Thank You Mark. This is a very good debate so far from everyone. Good points all around. I’m trying to grasp this whole concept. How can a law be made that pertains to a only select few and not the general public? Example- The distracted driver law (basically for texting) would pertain only to women. There would be outrage. Or speed limits for men 70 speed for women 60?

The Truth Hurts

You would need to dive deep into the history of public pensions to understand. Public pensions at one point in time were considered a gratuity rather than a contract. Public employees would pay their share into the pension but the state was free to reduce or eliminate the pension at any time. This struck some people as unfair so some states started adding language that spelled out exactly how public pensions were to be treated. In Illinois they added the language to the constitution. During that process it was discussed that pensioners have a contractual right to have their pension… Read more »

Rick

Funny how progressive thinking always results in the most regressive tax policies when they run out of SEM, somebody else’s money. And how the speeches of progressives like lightfoot as championing the middle and lower classes, when math is applied to their actual results, shows that their policy is just a combat boot across the neck of those very constuents. Gas, ecigs, gambling, ride share, red light cameras, water, pop, carry out food, etc. Are all blatently regressive taxes. Rahm was a right winger compared to lightfoot. The level of a progressive can be measured by how regressive their taxes… Read more »

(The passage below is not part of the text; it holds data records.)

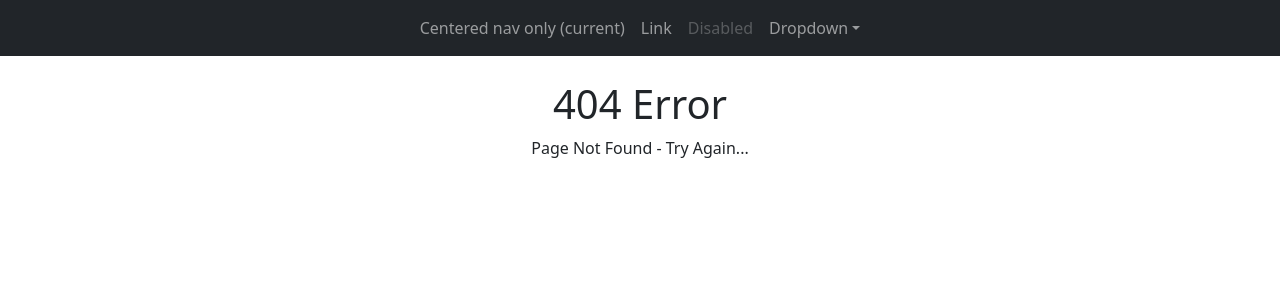
After one commit to moffd234/PokeRouge-Util-API, a Flask app: template Application/Frontend/templates/404.html in a window 1280 px wide. The commit adds this page. Shown: the top 300 px of the page. Run offline with Flask 3, Linux system fonts and the light colour scheme; the template is opened without the code that fills it, so the values that code supplies are empty.

Commit message:
Added base.html and error pages

```diff
--- /dev/null
+++ b/Application/Frontend/templates/404.html
@@ -0,0 +1,12 @@
+{% extends 'base.html' %}
+
+{% block content %}
+
+	<br/>
+	<center>
+	<h1>404 Error</h1>
+	<p>Page Not Found - Try Again...</p>
+
+	</center>
+
+{% endblock %}
--- /dev/null
+++ b/Application/Frontend/templates/base.html
@@ -0,0 +1,57 @@
+<!DOCTYPE html>
+<html lang="en">
+<head>
+    <meta charset="UTF-8"/>
+    <meta
+            name="viewport"
+            content="width=device-width, initial-scale=1, shrink-to-fit=no"
+    />
+
+    {% block styles %}
+    <link href="https://cdn.jsdelivr.net/npm/bootstrap@5.3.3/dist/css/bootstrap.min.css" rel="stylesheet"
+          integrity="sha384-QWTKZyjpPEjISv5WaRU9OFeRpok6YctnYmDr5pNlyT2bRjXh0JMhjY6hW+ALEwIH" crossorigin="anonymous">
+    <link rel="stylesheet" href="{{ url_for('static', filename='css/styles.css') }}">
+    {% endblock %}
+
+    <title>{% block title %}{% endblock %}</title>
+</head>
+<body>
+
+<!--Nav Bar-->
+<nav class="navbar navbar-expand-lg navbar-dark bg-dark">
+    <button class="navbar-toggler" type="button" data-toggle="collapse" data-target="#navbarsExample08"
+            aria-controls="navbarsExample08" aria-expanded="false" aria-label="Toggle navigation">
+        <span class="navbar-toggler-icon"></span>
+    </button>
+
+    <div class="collapse navbar-collapse justify-content-md-center" id="navbarsExample08">
+        <ul class="navbar-nav">
+            <li class="nav-item active">
+                <a class="nav-link" href="#">Centered nav only <span class="sr-only">(current)</span></a>
+            </li>
+            <li class="nav-item">
+                <a class="nav-link" href="#">Link</a>
+            </li>
+            <li class="nav-item">
+                <a class="nav-link disabled" href="#">Disabled</a>
+            </li>
+            <li class="nav-item dropdown">
+                <a class="nav-link dropdown-toggle" href="http://example.com" id="dropdown08" data-toggle="dropdown"
+                   aria-haspopup="true" aria-expanded="false">Dropdown</a>
+                <div class="dropdown-menu" aria-labelledby="dropdown08">
+                    <a class="dropdown-item" href="#">Action</a>
+                    <a class="dropdown-item" href="#">Another action</a>
+                    <a class="dropdown-item" href="#">Something else here</a>
+                </div>
+            </li>
+        </ul>
+    </div>
+</nav>
+
+{% block content %}{% endblock %}
+
+{% block scripts %}
+{% endblock %}
+
+</body>
+</html>
```
Also changed, not shown: Application/Frontend/templates/505.html (added, +12 -0 lines), Application/Frontend/templates/index.html (+1 -10 lines), Application/Frontend/static/styles.css (added).
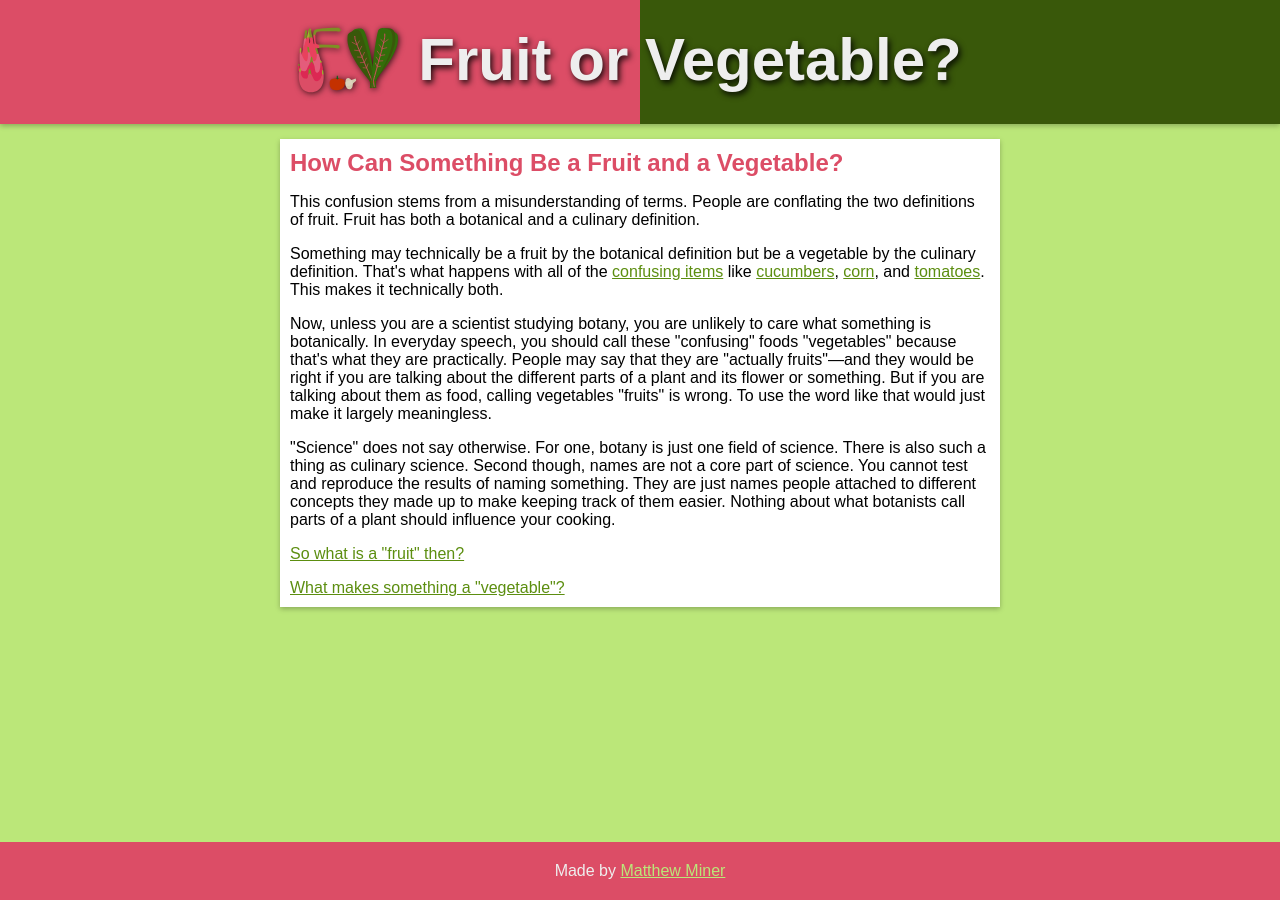
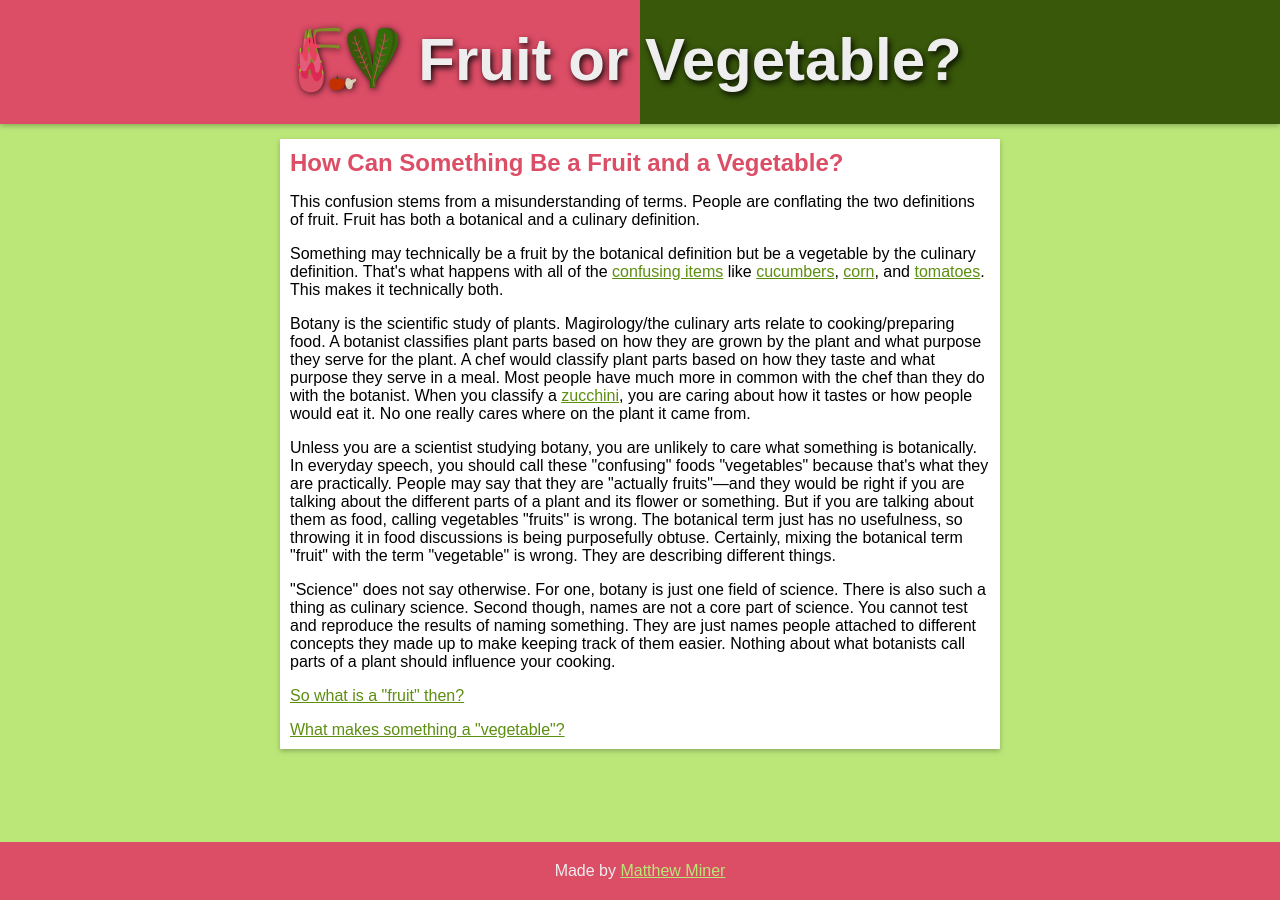
Before and after one commit to mminer237/fruitorvegetable, a Jekyll site: the page built from _pages/how-can-something-be-a-fruit-and-a-vegetable.html, in a window 1280 px wide. Built offline with Jekyll 4.4.1, drawn with Linux system fonts in a browser that asks for light colours.

Commit message:
Explained scientific fields

```diff
--- a/_pages/how-can-something-be-a-fruit-and-a-vegetable.html
+++ b/_pages/how-can-something-be-a-fruit-and-a-vegetable.html
@@ -8,7 +8,8 @@
 	<h2>{{ page.title }}</h2>
 	<p>This confusion stems from a misunderstanding of terms. People are conflating the two definitions of fruit. Fruit has both a botanical and a culinary definition.</p>
 	<p>Something may technically be a fruit by the botanical definition but be a vegetable by the culinary definition. That's what happens with all of the <a href="{% link _pages/confusing-items.html %}">confusing items</a> like <a href="{% link _items/cucumber.md %}">cucumbers</a>, <a href="{% link _items/corn.md %}">corn</a>, and <a href="{% link _items/tomato.md %}">tomatoes</a>. This makes it technically both.</p>
-	<p>Now, unless you are a scientist studying botany, you are unlikely to care what something is botanically. In everyday speech, you should call these "confusing" foods "vegetables" because that's what they are practically. People may say that they are "actually fruits"—and they would be right if you are talking about the different parts of a plant and its flower or something. But if you are talking about them as food, calling vegetables "fruits" is wrong. To use the word like that would just make it largely meaningless.</p>
+	<p>Botany is the scientific study of plants. Magirology/the culinary arts relate to cooking/preparing food. A botanist classifies plant parts based on how they are grown by the plant and what purpose they serve for the plant. A chef would classify plant parts based on how they taste and what purpose they serve in a meal. Most people have much more in common with the chef than they do with the botanist. When you classify a <a href="{% link _items/zucchini.md %}">zucchini</a>, you are caring about how it tastes or how people would eat it. No one really cares where on the plant it came from.</p>
+	<p>Unless you are a scientist studying botany, you are unlikely to care what something is botanically. In everyday speech, you should call these "confusing" foods "vegetables" because that's what they are practically. People may say that they are "actually fruits"—and they would be right if you are talking about the different parts of a plant and its flower or something. But if you are talking about them as food, calling vegetables "fruits" is wrong. The botanical term just has no usefulness, so throwing it in food discussions is being purposefully obtuse. Certainly, mixing the botanical term "fruit" with the term "vegetable" is wrong. They are describing different things.</p>
 	<p>"Science" does not say otherwise. For one, botany is just one field of science. There is also such a thing as culinary science. Second though, names are not a core part of science. You cannot test and reproduce the results of naming something. They are just names people attached to different concepts they made up to make keeping track of them easier. Nothing about what botanists call parts of a plant should influence your cooking.</p>
 	<p><a href="{% link _types/fruit.html %}">So what is a "fruit" then?</a></p>
 	<p><a href="{% link _types/vegetable.html %}">What makes something a "vegetable"?</a></p>
```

debtsor

There’s only a handful of candidates I’ve ever voted for who were openly Democrat (I usually vote for the losing Republican opponent), and Rahm was one of them. I’d vote for him again/ But he saw the progressive writing on the wall and he knew he was toast.

riverbender

Raise taxes, no spending cuts and the deficit grows…just another Chicago budget once again.

michael marek

excellent analysis (unfortunately for taxpayers and our state)

Rob Maitino

This article should be on the front page of the Tribune every day., and should be the lead story on every newscast, every day. Like Ted Koppel did with the Iranian hostages. These gutless politicians running this state are all engaging in malpractice. Madigan has presided over all of it. He goes all the way back to Thompson. Fullerton is a crook too.

U 221f

Spot on analysis as usual!

State Pension Millionaires

Yes. Excellent content as per usual.

mike Williams

Once the data in the last graph (debt per household by income) becomes common knowledge, the race to relocate to another state will accelerate. Almost everyone I still know in Illinois has a timeframe..”a couple more years until the youngest graduates” or “one more year until I’m fully vested”. I think in many cases it will be the parents and grandparents following their recent college graduates to another state.

Bross

Would like to know the assumptions for the motor fuel tax revenue. What happens when a truck manufacturer moves to electric power for urban delivery vehicles? What happens when gas vehicles decline in usage? What if the revenue projections are wrong or decline over the course of 20 years? Does the bond holder make up the difference? Can we see how well other assumptions like this worked out? Or nobody cares because the taxpayer is on the hook? And next year the city loses out on the motor tax revenue because it’s being diverted to bonds. How is that hole… Read more »